WHAT IS EXPECTED -
Say how many lines in the records include the string "ipynb", adding no other words.
=== Section Start ===
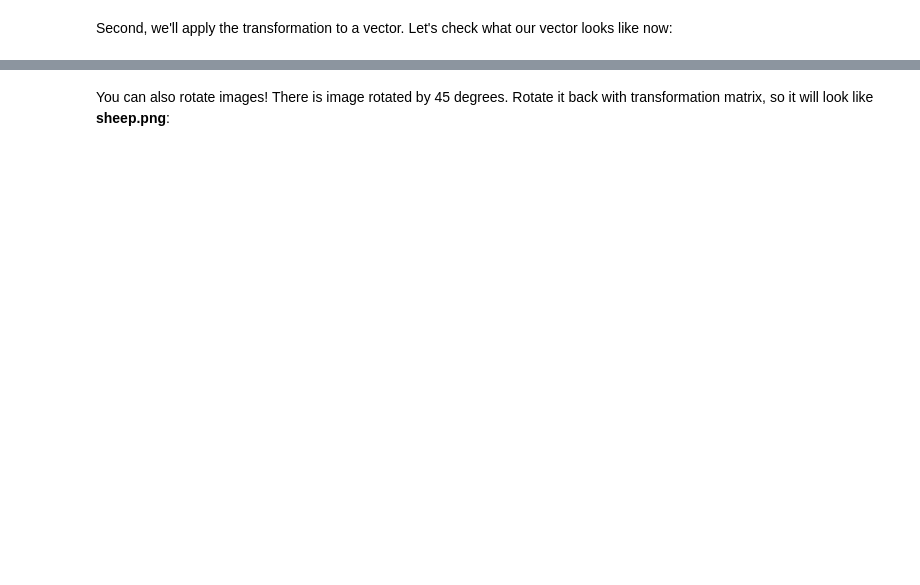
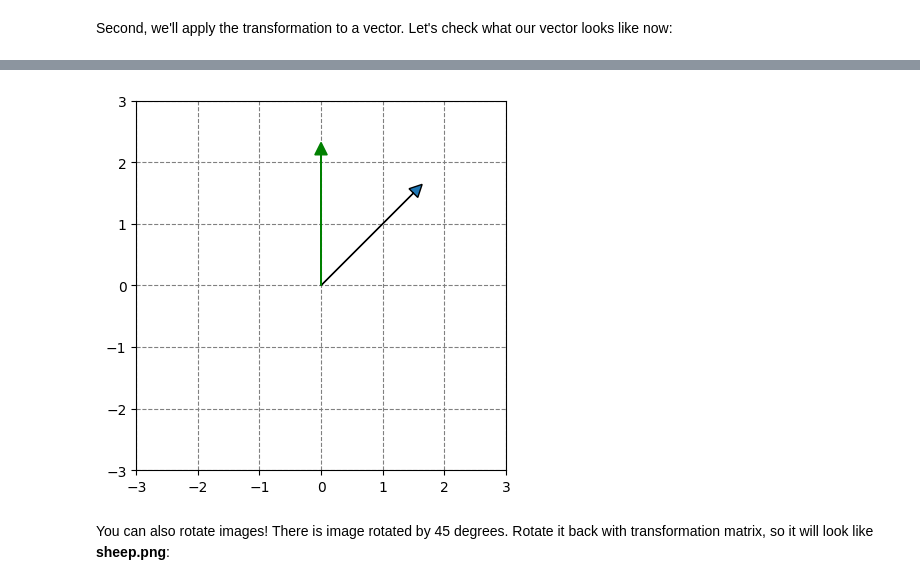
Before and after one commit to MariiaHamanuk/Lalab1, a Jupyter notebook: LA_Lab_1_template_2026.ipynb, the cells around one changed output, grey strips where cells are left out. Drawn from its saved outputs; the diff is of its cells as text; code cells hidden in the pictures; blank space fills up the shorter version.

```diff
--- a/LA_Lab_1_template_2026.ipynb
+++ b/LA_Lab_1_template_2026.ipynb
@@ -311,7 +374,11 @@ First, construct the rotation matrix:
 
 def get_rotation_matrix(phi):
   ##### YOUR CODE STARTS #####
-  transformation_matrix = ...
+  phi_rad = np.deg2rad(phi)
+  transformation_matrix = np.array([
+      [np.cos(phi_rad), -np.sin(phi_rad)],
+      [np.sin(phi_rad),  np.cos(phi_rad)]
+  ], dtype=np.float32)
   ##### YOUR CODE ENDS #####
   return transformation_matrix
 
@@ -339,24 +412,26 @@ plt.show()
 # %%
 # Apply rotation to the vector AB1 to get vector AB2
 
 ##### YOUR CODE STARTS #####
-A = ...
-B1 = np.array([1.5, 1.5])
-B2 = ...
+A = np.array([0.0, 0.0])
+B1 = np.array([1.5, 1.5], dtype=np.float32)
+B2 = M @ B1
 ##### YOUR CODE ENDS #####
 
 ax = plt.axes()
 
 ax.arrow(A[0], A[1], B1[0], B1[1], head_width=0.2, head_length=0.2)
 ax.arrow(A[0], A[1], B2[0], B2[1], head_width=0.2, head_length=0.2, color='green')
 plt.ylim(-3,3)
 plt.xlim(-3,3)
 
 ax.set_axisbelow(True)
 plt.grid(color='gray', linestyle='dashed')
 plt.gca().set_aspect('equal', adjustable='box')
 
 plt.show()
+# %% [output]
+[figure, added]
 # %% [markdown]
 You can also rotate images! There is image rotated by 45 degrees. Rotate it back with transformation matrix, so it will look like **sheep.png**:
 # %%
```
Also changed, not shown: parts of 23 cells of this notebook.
=== Section End ===
=== Section Start ===
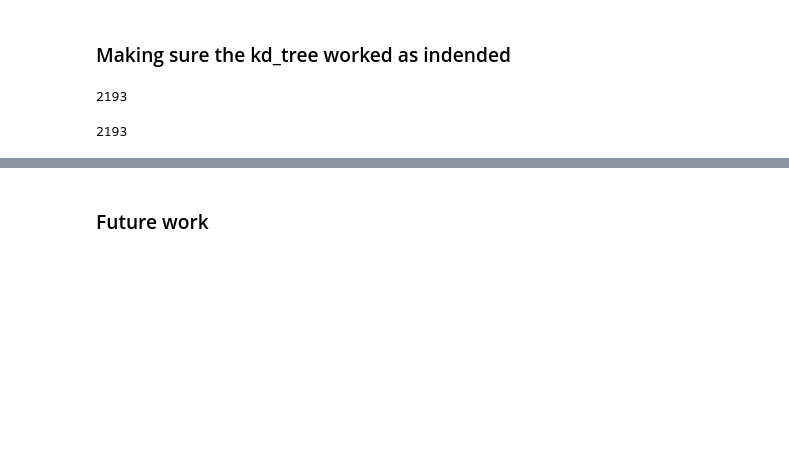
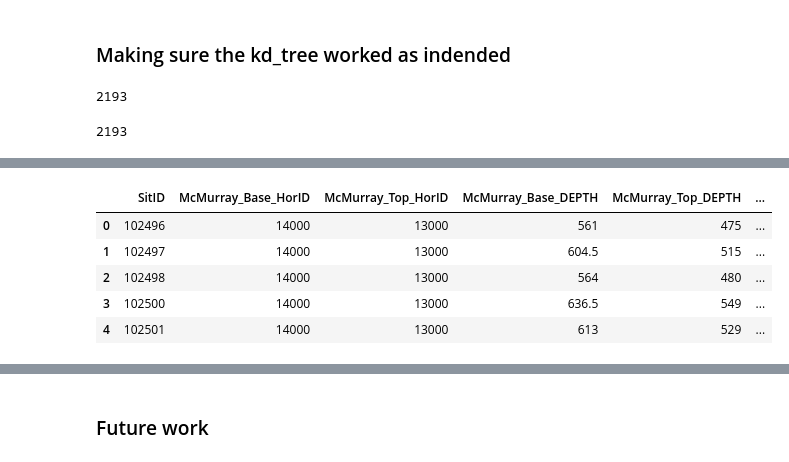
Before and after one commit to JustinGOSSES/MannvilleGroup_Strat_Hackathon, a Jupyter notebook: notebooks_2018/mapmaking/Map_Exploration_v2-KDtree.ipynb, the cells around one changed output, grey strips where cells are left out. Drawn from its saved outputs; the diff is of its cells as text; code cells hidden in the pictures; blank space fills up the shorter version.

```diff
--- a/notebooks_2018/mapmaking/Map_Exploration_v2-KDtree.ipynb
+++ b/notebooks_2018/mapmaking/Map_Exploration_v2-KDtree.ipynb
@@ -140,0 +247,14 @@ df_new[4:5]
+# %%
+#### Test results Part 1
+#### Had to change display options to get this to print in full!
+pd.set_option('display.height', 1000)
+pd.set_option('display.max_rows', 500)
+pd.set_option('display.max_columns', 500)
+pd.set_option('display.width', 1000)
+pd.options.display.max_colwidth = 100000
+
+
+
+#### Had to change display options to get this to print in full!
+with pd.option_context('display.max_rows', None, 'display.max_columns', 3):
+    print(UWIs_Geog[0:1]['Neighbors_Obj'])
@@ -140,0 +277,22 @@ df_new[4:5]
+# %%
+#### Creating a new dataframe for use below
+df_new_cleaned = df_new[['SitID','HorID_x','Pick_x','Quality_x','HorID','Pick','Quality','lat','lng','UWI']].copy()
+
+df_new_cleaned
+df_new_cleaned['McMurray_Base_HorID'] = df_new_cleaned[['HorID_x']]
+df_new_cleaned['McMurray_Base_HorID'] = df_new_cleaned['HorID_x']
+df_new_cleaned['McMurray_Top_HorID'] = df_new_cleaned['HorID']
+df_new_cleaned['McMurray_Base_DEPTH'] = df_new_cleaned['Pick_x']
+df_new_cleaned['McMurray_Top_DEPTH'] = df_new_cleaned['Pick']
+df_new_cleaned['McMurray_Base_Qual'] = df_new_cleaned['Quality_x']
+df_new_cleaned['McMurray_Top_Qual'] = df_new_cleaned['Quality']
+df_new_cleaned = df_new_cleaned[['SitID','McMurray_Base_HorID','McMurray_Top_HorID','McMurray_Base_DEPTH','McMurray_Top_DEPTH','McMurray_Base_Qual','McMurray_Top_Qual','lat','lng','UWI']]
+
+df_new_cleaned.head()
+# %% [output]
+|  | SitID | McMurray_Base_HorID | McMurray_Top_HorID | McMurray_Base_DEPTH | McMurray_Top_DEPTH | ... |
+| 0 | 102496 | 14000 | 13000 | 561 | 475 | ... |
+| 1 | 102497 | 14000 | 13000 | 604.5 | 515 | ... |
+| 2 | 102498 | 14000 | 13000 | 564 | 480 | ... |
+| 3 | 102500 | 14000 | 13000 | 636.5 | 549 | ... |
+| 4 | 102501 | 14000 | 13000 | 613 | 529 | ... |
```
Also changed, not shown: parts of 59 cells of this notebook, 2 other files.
=== Section End ===
PROBLEM SOLUTION -
6